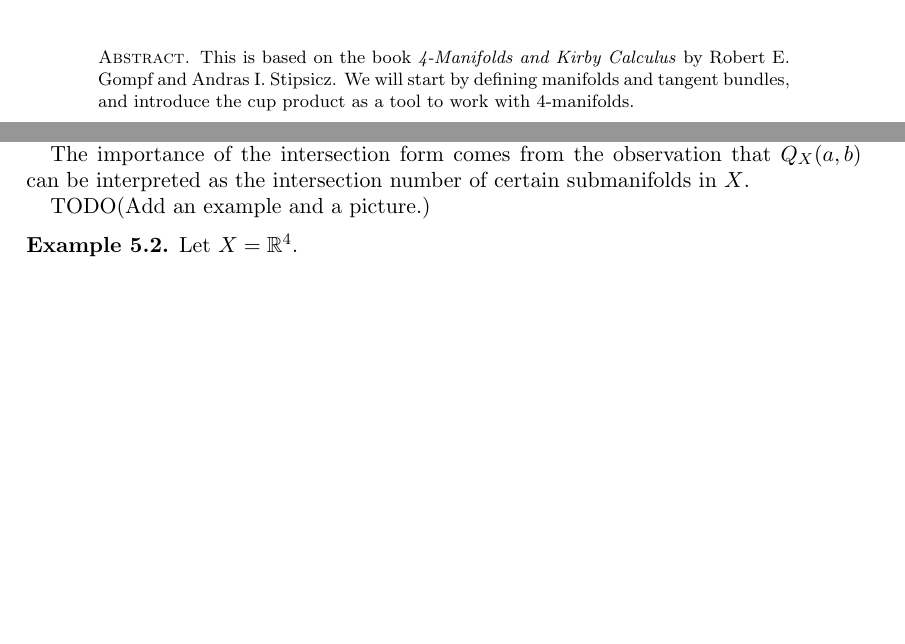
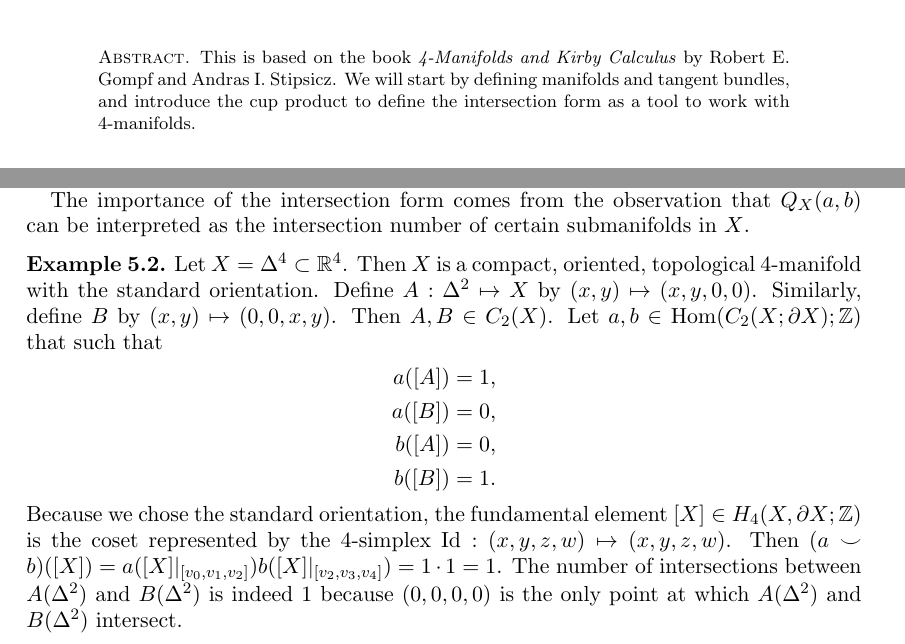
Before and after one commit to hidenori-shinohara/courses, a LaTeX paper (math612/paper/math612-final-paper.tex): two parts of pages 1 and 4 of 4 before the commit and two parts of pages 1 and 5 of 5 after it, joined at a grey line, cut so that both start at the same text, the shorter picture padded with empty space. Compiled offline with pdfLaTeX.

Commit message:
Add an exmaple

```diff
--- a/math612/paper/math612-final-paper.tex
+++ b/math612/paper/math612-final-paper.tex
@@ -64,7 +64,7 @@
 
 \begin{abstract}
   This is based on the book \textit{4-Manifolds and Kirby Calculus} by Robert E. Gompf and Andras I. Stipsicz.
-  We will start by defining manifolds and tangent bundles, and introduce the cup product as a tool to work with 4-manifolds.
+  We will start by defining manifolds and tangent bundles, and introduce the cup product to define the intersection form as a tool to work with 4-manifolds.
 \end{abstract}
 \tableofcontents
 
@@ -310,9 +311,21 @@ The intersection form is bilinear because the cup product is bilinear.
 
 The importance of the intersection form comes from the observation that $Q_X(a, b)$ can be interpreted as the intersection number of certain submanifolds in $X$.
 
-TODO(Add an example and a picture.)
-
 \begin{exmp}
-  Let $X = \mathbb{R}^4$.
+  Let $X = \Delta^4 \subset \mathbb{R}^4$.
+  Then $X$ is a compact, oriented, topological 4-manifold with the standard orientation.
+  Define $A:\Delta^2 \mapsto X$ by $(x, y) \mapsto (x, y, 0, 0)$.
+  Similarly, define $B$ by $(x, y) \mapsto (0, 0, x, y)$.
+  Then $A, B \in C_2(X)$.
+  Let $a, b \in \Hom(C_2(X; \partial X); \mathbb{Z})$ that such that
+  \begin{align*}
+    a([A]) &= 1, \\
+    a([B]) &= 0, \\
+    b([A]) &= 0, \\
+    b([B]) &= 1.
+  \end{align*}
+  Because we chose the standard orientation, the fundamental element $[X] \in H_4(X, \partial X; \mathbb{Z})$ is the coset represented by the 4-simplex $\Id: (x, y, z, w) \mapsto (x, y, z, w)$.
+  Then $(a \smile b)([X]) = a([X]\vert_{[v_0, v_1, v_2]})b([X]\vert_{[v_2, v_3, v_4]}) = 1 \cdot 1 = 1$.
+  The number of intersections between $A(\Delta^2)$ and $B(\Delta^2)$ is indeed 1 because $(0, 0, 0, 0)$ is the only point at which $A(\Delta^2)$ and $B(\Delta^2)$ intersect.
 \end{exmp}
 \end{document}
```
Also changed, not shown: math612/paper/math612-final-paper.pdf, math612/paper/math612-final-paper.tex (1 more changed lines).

* WHAT THE TASK REQUIRES *
Exactly as written, copy out the listing, but without any pictures.

* RESULT FOR THIS TASK *
Before and after one commit to hidenori-shinohara/courses, a LaTeX paper (math612/paper/math612-final-paper.tex): two parts of pages 1 and 4 of 4 before the commit and two parts of pages 1 and 5 of 5 after it, joined at a grey line, cut so that both start at the same text, the shorter picture padded with empty space. Compiled offline with pdfLaTeX.

Commit message:
Add an exmaple

```diff
--- a/math612/paper/math612-final-paper.tex
+++ b/math612/paper/math612-final-paper.tex
@@ -64,7 +64,7 @@
 
 \begin{abstract}
   This is based on the book \textit{4-Manifolds and Kirby Calculus} by Robert E. Gompf and Andras I. Stipsicz.
-  We will start by defining manifolds and tangent bundles, and introduce the cup product as a tool to work with 4-manifolds.
+  We will start by defining manifolds and tangent bundles, and introduce the cup product to define the intersection form as a tool to work with 4-manifolds.
 \end{abstract}
 \tableofcontents
 
@@ -310,9 +311,21 @@ The intersection form is bilinear because the cup product is bilinear.
 
 The importance of the intersection form comes from the observation that $Q_X(a, b)$ can be interpreted as the intersection number of certain submanifolds in $X$.
 
-TODO(Add an example and a picture.)
-
 \begin{exmp}
-  Let $X = \mathbb{R}^4$.
+  Let $X = \Delta^4 \subset \mathbb{R}^4$.
+  Then $X$ is a compact, oriented, topological 4-manifold with the standard orientation.
+  Define $A:\Delta^2 \mapsto X$ by $(x, y) \mapsto (x, y, 0, 0)$.
+  Similarly, define $B$ by $(x, y) \mapsto (0, 0, x, y)$.
+  Then $A, B \in C_2(X)$.
+  Let $a, b \in \Hom(C_2(X; \partial X); \mathbb{Z})$ that such that
+  \begin{align*}
+    a([A]) &= 1, \\
+    a([B]) &= 0, \\
+    b([A]) &= 0, \\
+    b([B]) &= 1.
+  \end{align*}
+  Because we chose the standard orientation, the fundamental element $[X] \in H_4(X, \partial X; \mathbb{Z})$ is the coset represented by the 4-simplex $\Id: (x, y, z, w) \mapsto (x, y, z, w)$.
+  Then $(a \smile b)([X]) = a([X]\vert_{[v_0, v_1, v_2]})b([X]\vert_{[v_2, v_3, v_4]}) = 1 \cdot 1 = 1$.
+  The number of intersections between $A(\Delta^2)$ and $B(\Delta^2)$ is indeed 1 because $(0, 0, 0, 0)$ is the only point at which $A(\Delta^2)$ and $B(\Delta^2)$ intersect.
 \end{exmp}
 \end{document}
```
Also changed, not shown: math612/paper/math612-final-paper.pdf, math612/paper/math612-final-paper.tex (1 more changed lines).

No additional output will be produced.